*** Block opens ***

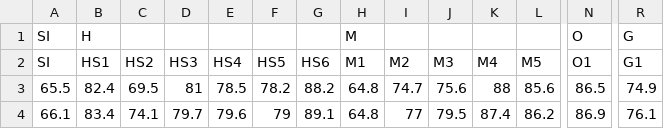
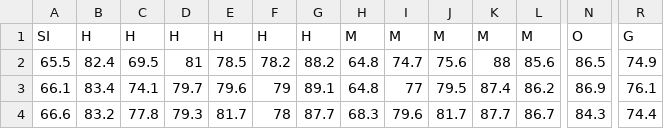
Before and after one commit to elliana2811/CitySmart, a CSV file: dataset.csv, drawn as a sheet; only a part is shown, gaps mark what is left out; the shorter side is filled out with more unchanged rows; removed rows and columns are numbered as before the commit, all else as after; rows hold the shown columns only; the diff covers the shown part only; the diff names each change by its address in the sheet, - before the commit and + after, or states it on an @@ line.

Commit message:
Update dataset.csv

```diff
--- a/dataset.csv
+++ b/dataset.csv
-row 1: SI | H |  |  |  |  |  | M |  |  |  |  | O | G
-B1: HS1
+B1: H
-C1: HS2
+C1: H
-D1: HS3
+D1: H
-E1: HS4
+E1: H
-F1: HS5
+F1: H
-G1: HS6
+G1: H
-H1: M1
+H1: M
-I1: M2
+I1: M
-J1: M3
+J1: M
-K1: M4
+K1: M
-L1: M5
+L1: M
-N1: O1
+N1: O
-R1: G1
+R1: G
```
Also changed, not shown: 6 edited cells elsewhere in this file.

*** Block closes ***

▸ WHAT THE TASK ASKS: Please provide the number of lines in the listing above that contain the word "dataset", and nothing further.

▸ WORKED SOLUTION: 4